» What you are asked to do:
Please copy each line of the listing below precisely, excluding the images.

» Provided data:
───

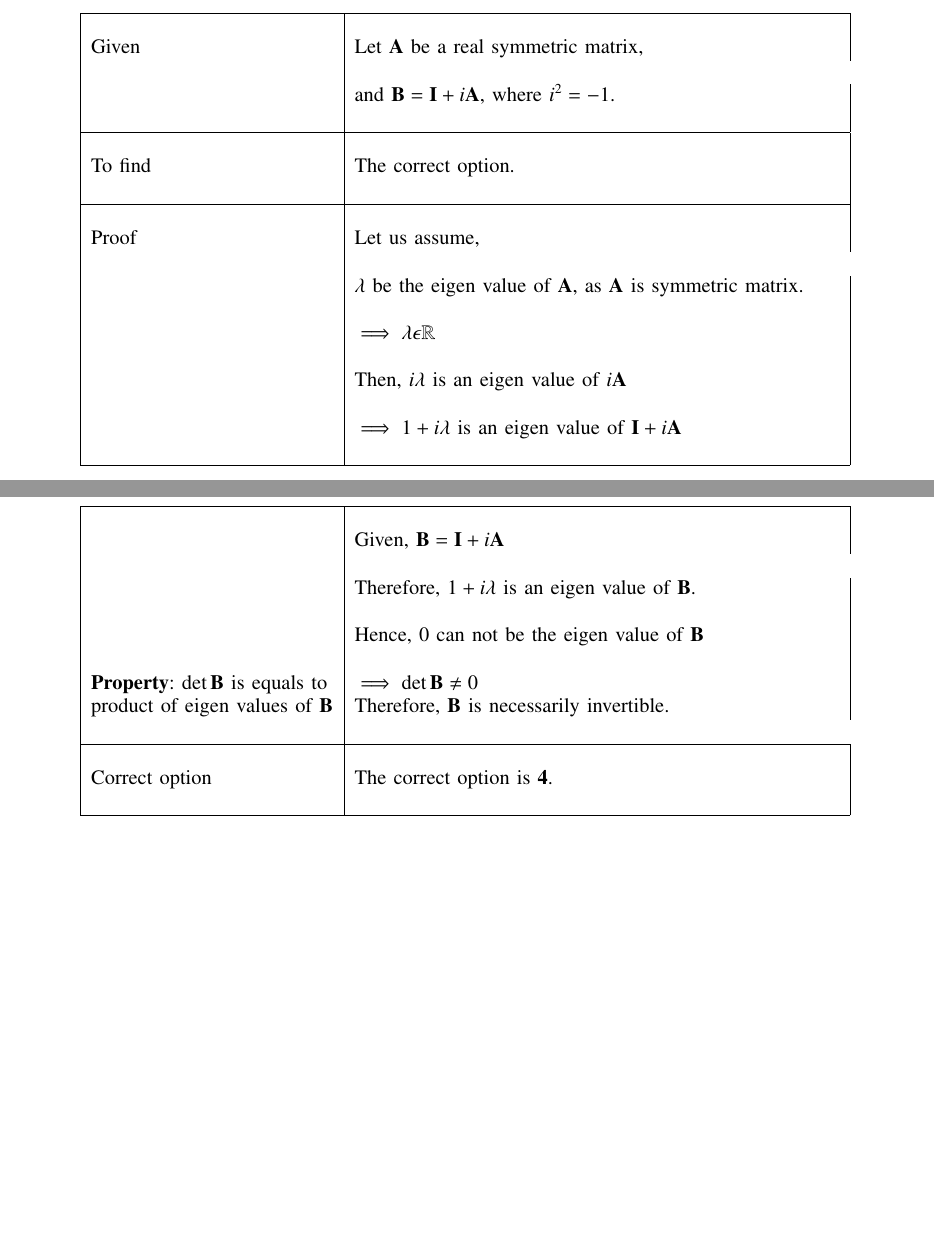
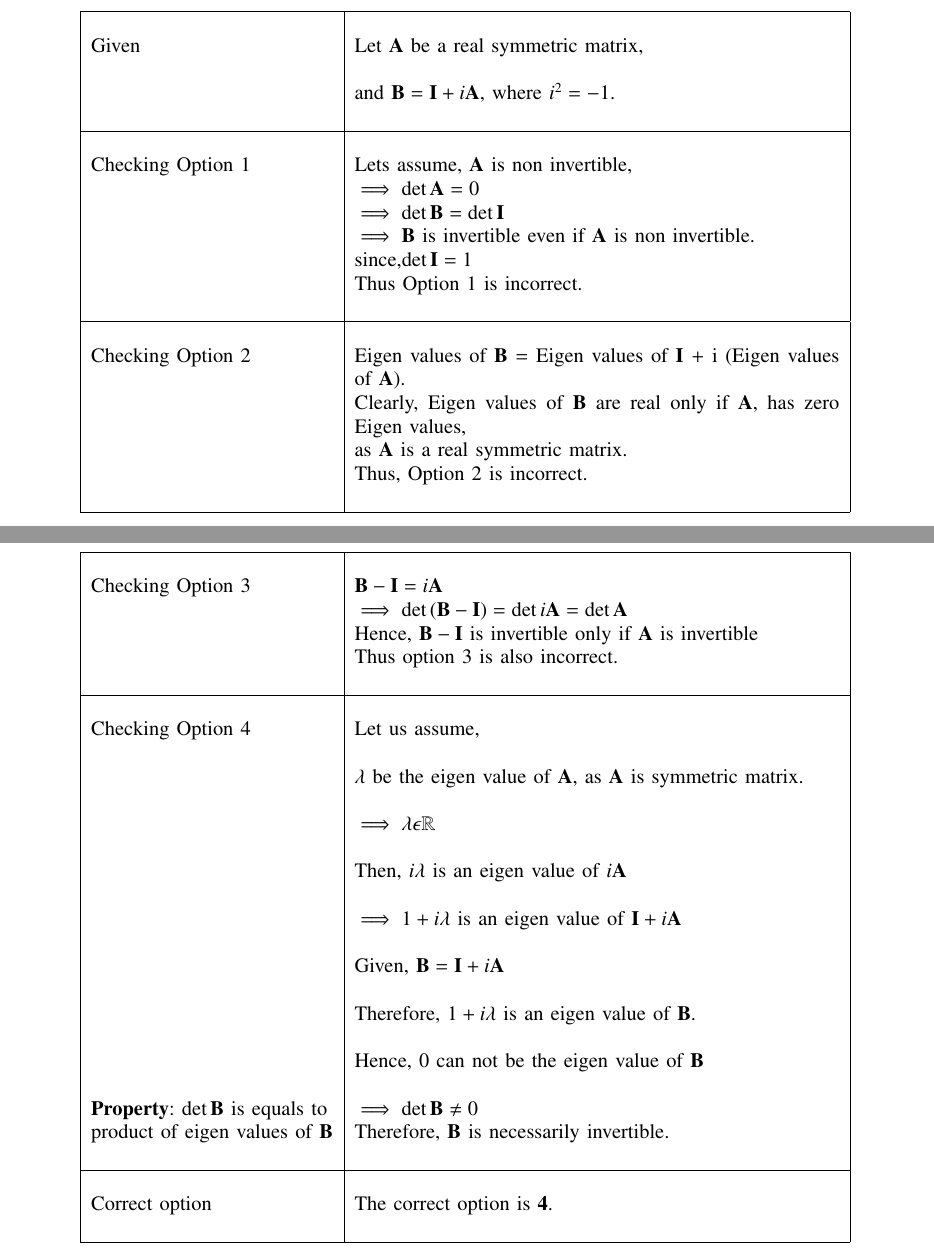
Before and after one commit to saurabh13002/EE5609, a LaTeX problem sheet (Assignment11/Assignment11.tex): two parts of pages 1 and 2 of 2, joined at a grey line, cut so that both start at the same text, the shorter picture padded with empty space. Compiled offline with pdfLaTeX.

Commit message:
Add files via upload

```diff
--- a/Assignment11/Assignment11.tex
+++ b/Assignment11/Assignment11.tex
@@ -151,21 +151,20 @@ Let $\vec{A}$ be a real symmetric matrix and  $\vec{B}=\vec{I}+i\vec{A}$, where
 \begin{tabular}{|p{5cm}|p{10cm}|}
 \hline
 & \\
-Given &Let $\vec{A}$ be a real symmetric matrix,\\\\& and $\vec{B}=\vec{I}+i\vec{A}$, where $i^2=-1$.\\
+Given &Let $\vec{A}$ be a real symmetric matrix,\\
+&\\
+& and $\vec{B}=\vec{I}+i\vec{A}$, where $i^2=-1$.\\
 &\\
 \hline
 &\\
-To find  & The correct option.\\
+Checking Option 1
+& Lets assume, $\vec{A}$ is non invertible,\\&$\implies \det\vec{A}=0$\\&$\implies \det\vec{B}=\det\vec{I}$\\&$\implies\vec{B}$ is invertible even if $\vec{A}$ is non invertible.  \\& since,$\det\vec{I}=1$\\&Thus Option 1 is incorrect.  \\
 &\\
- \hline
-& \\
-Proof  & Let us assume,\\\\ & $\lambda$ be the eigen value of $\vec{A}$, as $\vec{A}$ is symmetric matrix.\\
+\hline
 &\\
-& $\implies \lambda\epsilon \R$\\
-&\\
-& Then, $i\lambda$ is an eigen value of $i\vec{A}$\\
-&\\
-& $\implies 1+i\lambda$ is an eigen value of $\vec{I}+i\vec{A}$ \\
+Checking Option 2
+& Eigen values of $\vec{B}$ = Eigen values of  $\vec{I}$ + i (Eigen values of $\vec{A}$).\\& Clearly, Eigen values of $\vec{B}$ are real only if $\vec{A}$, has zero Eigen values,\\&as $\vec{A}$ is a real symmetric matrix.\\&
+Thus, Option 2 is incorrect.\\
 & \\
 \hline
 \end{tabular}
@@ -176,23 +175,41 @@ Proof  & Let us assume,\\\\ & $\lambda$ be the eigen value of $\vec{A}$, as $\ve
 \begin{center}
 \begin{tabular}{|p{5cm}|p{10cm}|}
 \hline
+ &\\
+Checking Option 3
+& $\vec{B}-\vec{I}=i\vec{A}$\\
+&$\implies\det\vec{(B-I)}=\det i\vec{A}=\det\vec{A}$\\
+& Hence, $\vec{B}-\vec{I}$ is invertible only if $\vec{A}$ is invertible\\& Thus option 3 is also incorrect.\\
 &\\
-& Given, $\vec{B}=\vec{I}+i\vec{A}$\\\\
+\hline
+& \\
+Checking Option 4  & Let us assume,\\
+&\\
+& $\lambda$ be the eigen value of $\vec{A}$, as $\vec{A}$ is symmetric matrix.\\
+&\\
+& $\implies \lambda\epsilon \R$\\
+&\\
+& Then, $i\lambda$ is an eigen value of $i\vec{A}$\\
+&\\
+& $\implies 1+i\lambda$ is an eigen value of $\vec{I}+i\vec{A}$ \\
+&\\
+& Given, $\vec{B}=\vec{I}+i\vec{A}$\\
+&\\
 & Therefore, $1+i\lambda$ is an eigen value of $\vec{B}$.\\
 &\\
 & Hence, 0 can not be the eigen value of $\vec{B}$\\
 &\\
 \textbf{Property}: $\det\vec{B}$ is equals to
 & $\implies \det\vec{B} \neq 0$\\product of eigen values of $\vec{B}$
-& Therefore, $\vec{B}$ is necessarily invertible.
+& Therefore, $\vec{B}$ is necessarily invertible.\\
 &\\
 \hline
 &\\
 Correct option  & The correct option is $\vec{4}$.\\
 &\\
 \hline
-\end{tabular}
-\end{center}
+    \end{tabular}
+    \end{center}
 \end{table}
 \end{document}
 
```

───

» Reply:
Before and after one commit to saurabh13002/EE5609, a LaTeX problem sheet (Assignment11/Assignment11.tex): two parts of pages 1 and 2 of 2, joined at a grey line, cut so that both start at the same text, the shorter picture padded with empty space. Compiled offline with pdfLaTeX.

Commit message:
Add files via upload

```diff
--- a/Assignment11/Assignment11.tex
+++ b/Assignment11/Assignment11.tex
@@ -151,21 +151,20 @@ Let $\vec{A}$ be a real symmetric matrix and  $\vec{B}=\vec{I}+i\vec{A}$, where
 \begin{tabular}{|p{5cm}|p{10cm}|}
 \hline
 & \\
-Given &Let $\vec{A}$ be a real symmetric matrix,\\\\& and $\vec{B}=\vec{I}+i\vec{A}$, where $i^2=-1$.\\
+Given &Let $\vec{A}$ be a real symmetric matrix,\\
+&\\
+& and $\vec{B}=\vec{I}+i\vec{A}$, where $i^2=-1$.\\
 &\\
 \hline
 &\\
-To find  & The correct option.\\
+Checking Option 1
+& Lets assume, $\vec{A}$ is non invertible,\\&$\implies \det\vec{A}=0$\\&$\implies \det\vec{B}=\det\vec{I}$\\&$\implies\vec{B}$ is invertible even if $\vec{A}$ is non invertible.  \\& since,$\det\vec{I}=1$\\&Thus Option 1 is incorrect.  \\
 &\\
- \hline
-& \\
-Proof  & Let us assume,\\\\ & $\lambda$ be the eigen value of $\vec{A}$, as $\vec{A}$ is symmetric matrix.\\
+\hline
 &\\
-& $\implies \lambda\epsilon \R$\\
-&\\
-& Then, $i\lambda$ is an eigen value of $i\vec{A}$\\
-&\\
-& $\implies 1+i\lambda$ is an eigen value of $\vec{I}+i\vec{A}$ \\
+Checking Option 2
+& Eigen values of $\vec{B}$ = Eigen values of  $\vec{I}$ + i (Eigen values of $\vec{A}$).\\& Clearly, Eigen values of $\vec{B}$ are real only if $\vec{A}$, has zero Eigen values,\\&as $\vec{A}$ is a real symmetric matrix.\\&
+Thus, Option 2 is incorrect.\\
 & \\
 \hline
 \end{tabular}
@@ -176,23 +175,41 @@ Proof  & Let us assume,\\\\ & $\lambda$ be the eigen value of $\vec{A}$, as $\ve
 \begin{center}
 \begin{tabular}{|p{5cm}|p{10cm}|}
 \hline
+ &\\
+Checking Option 3
+& $\vec{B}-\vec{I}=i\vec{A}$\\
+&$\implies\det\vec{(B-I)}=\det i\vec{A}=\det\vec{A}$\\
+& Hence, $\vec{B}-\vec{I}$ is invertible only if $\vec{A}$ is invertible\\& Thus option 3 is also incorrect.\\
 &\\
-& Given, $\vec{B}=\vec{I}+i\vec{A}$\\\\
+\hline
+& \\
+Checking Option 4  & Let us assume,\\
+&\\
+& $\lambda$ be the eigen value of $\vec{A}$, as $\vec{A}$ is symmetric matrix.\\
+&\\
+& $\implies \lambda\epsilon \R$\\
+&\\
+& Then, $i\lambda$ is an eigen value of $i\vec{A}$\\
+&\\
+& $\implies 1+i\lambda$ is an eigen value of $\vec{I}+i\vec{A}$ \\
+&\\
+& Given, $\vec{B}=\vec{I}+i\vec{A}$\\
+&\\
 & Therefore, $1+i\lambda$ is an eigen value of $\vec{B}$.\\
 &\\
 & Hence, 0 can not be the eigen value of $\vec{B}$\\
 &\\
 \textbf{Property}: $\det\vec{B}$ is equals to
 & $\implies \det\vec{B} \neq 0$\\product of eigen values of $\vec{B}$
-& Therefore, $\vec{B}$ is necessarily invertible.
+& Therefore, $\vec{B}$ is necessarily invertible.\\
 &\\
 \hline
 &\\
 Correct option  & The correct option is $\vec{4}$.\\
 &\\
 \hline
-\end{tabular}
-\end{center}
+    \end{tabular}
+    \end{center}
 \end{table}
 \end{document}
 
```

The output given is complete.